I am not a professional photographer, I am just taking pictures as a hobby. I take portraits, landscapes, and some wedding pictures. I am using a Nikon D750 camera, should I be shooting in jpeg fine or raw?

  • If the question is taken as "What advantages of RAW format might be useful to non-professionals" it can be more complementary than duplicate, perhaps. – junkyardsparkle Apr 11 '15 at 22:31
  • I'm voting to close this, as the answer are basically just rehashing the same answers to other questions. – mattdm Apr 12 '15 at 12:21
  • Just saw this on reddit. i.imgur.com/52dQySw.jpg – user-2147482637 Apr 13 '15 at 13:31

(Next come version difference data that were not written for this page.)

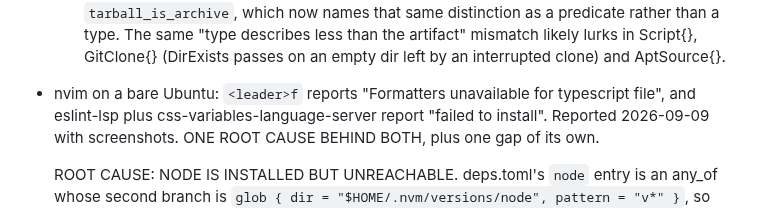
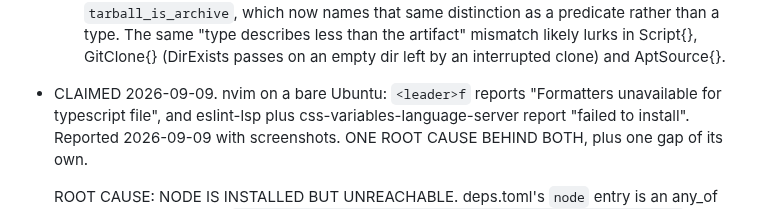
Before and after one commit to austintheriot/dotfiles, a Markdown page: TODO-AGENTS.md, the part around the change. Drawn GitHub-style.

Commit message:
Claim the node-on-PATH and formatter TODO
Co-Authored-By: Claude Opus 5 (1M context) <noreply@anthropic.com>
Claude-Session: https://claude.ai/code/session_015V9aqvoTCJYbbVKbXXgqot

```diff
--- a/TODO-AGENTS.md
+++ b/TODO-AGENTS.md
@@ -73,7 +73,7 @@ Take the first item from this list. Mark it as claimed in one commit, do the wor
       Script{}, GitClone{} (DirExists passes on an empty dir left by an
       interrupted clone) and AptSource{}.
 
-- nvim on a bare Ubuntu: `<leader>f` reports "Formatters unavailable for
+- CLAIMED 2026-09-09. nvim on a bare Ubuntu: `<leader>f` reports "Formatters unavailable for
   typescript file", and eslint-lsp plus css-variables-language-server report
   "failed to install". Reported 2026-09-09 with screenshots. ONE ROOT CAUSE
   BEHIND BOTH, plus one gap of its own.
```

It Depends

Ultimately, which format is a better fit for you is up to you, and what/how you shoot and process your images.

Some folks will categorize the difference as amateur (JPEG) and pro (RAW), or not-serious (JPEG) and serious (RAW), but it's simply a matter of which format gets you what you want out of an image.

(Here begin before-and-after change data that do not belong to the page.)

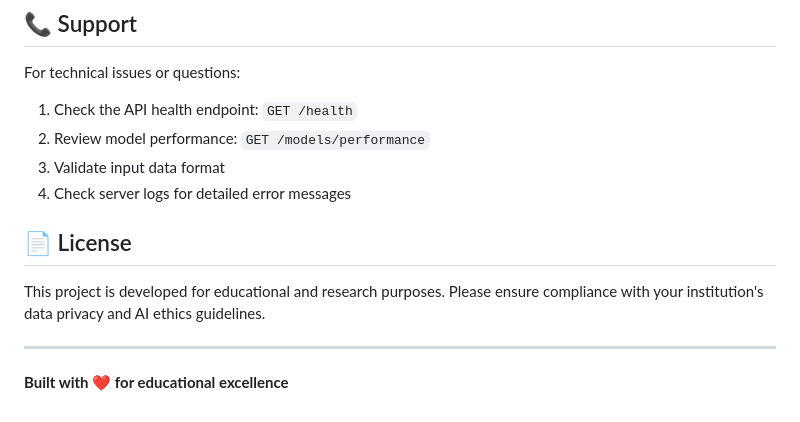
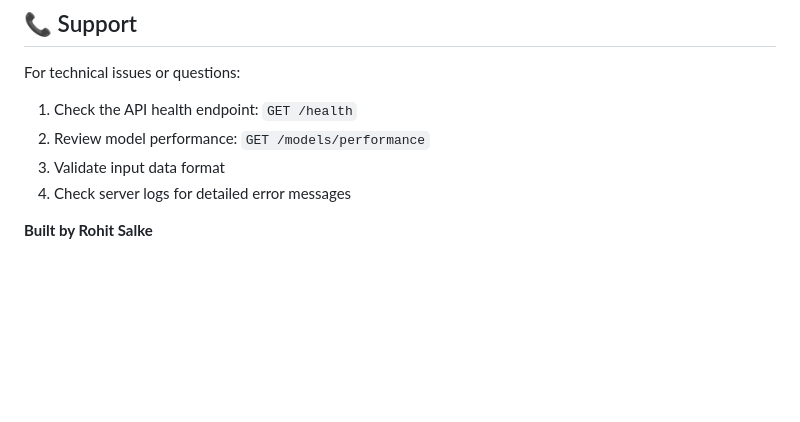
Before and after one commit to rohit-7620/ML-Based, a Markdown page: README.md, the part around the change. Rendered like a GitHub page; blank space fills up the shorter version.

```diff
--- a/README.md
+++ b/README.md
@@ -294,10 +294,5 @@ For technical issues or questions:
 3. Validate input data format
 4. Check server logs for detailed error messages
 
-## 📄 License
 
-This project is developed for educational and research purposes. Please ensure compliance with your institution's data privacy and AI ethics guidelines.
-
----
-
-**Built with ❤️ for educational excellence**
+**Built by Rohit Salke**
```
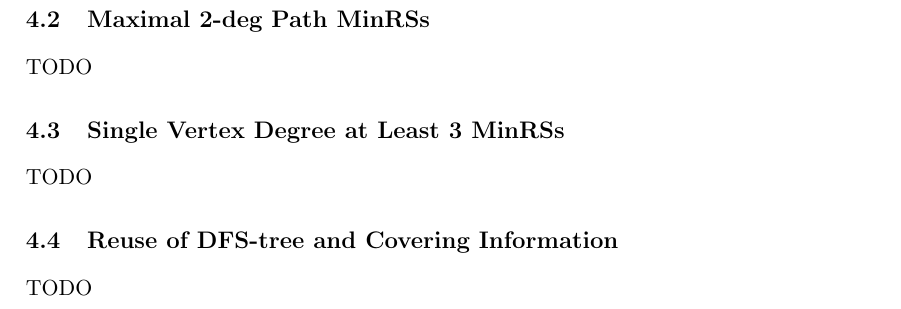
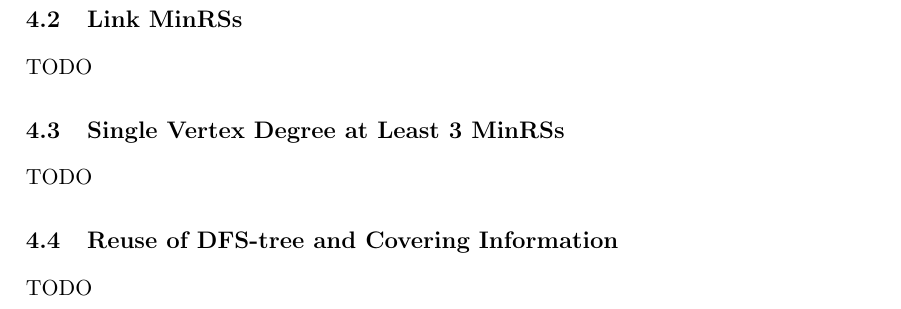
Before and after one commit to Flkanjin/2-edge-conn_fullpaper, a LaTeX document (MinRS_2-conn.tex): part of page 8 of 8, cut at the place of the change. Compiled offline with pdfLaTeX.

Commit message:
modify maxmial 2-deg path -> link

```diff
--- a/MinRS_2-conn.tex
+++ b/MinRS_2-conn.tex
@@ -804,8 +804,8 @@ that computes $\SrcExc_v$ for each leaf $v$ of $T$.
   in $O(n+m)$ time.
 \end{proof}
 
-\subsection{Maximal 2-deg Path MinRSs}
-\label{sec:2deg_path_mrs}
+\subsection{Link MinRSs}
+\label{sec:link_mrs}
 TODO
 
 \subsection{Single Vertex Degree at Least 3 MinRSs}
```
Also changed, not shown: MinRS_2-conn.pdf.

Why not both?

Side note: space is cheap these days; cards and hard drives are among the less-expensive hardware bits a photographer can buy. I'd actually recommend that you try shooting in RAW+JPEG, so you have the benefits of both formats available to you, or at least so you can try both and learn which one is more to your taste with identical images to side-by-side. It won't affect much, unless you're shooting superfast action and can't burst fast enough in JPEG+RAW. Most cameras offer you the option of saving the RAW file as it makes the JPEG.

Shooting JPEG

JPEGs are smaller compressed files and an internet standard, so they require no processing to achieve a deliverable file. And most in-camera processing features only affect a JPEG file. So, if you need to deliver a lot of photos quickly (say, as a professional who needs to deliver a lot of images quickly, or a single shot before the competition can). Or, say if you're an instant-gratification social media creature, you may prefer the immediacy of a JPEG file straight from the camera.

But because JPEG is a lossy format, some of the color data is discarded in the compression scheme. At the "Fine" setting, you're retaining the most your camera allows. But nailing the exposure and any in-camera processing choices become more important. You can still post-process the image. You just won't have the same latitude on edits that RAW would give you, particularly for some color shifts (e.g., white balance), because the lost data JPEG dumped in the compression can leave behind artifacts with certain kinds of adjustments. You have to have mastered your camera and its settings so that you know you're getting what you want in the camera, or at least close enough that you can post-process without creating artifacts.

That doesn't mean you can only do mild processing. Some in-camera processing can get pretty wild (think: tilt-shift, low/high-key effects, and everything else a scene mode can accomplish in-camera). JPEG engines are where the camera manufacturers spent time and money developing proprietary algorithms, and sometimes the look they can achieve may be difficult to duplicate on your own (go google "Fuji Classic Chrome" ;-), and could be a look you really want. Back in the early days of dSLRs, in-camera processing was bad enough that even as a beginning amateur you could process the images better yourself. Today, this may no longer be the case. So if you cherish how the images look on the LCD, a JPEG might be the only way to get it, and will certainly be the easiest way to get it.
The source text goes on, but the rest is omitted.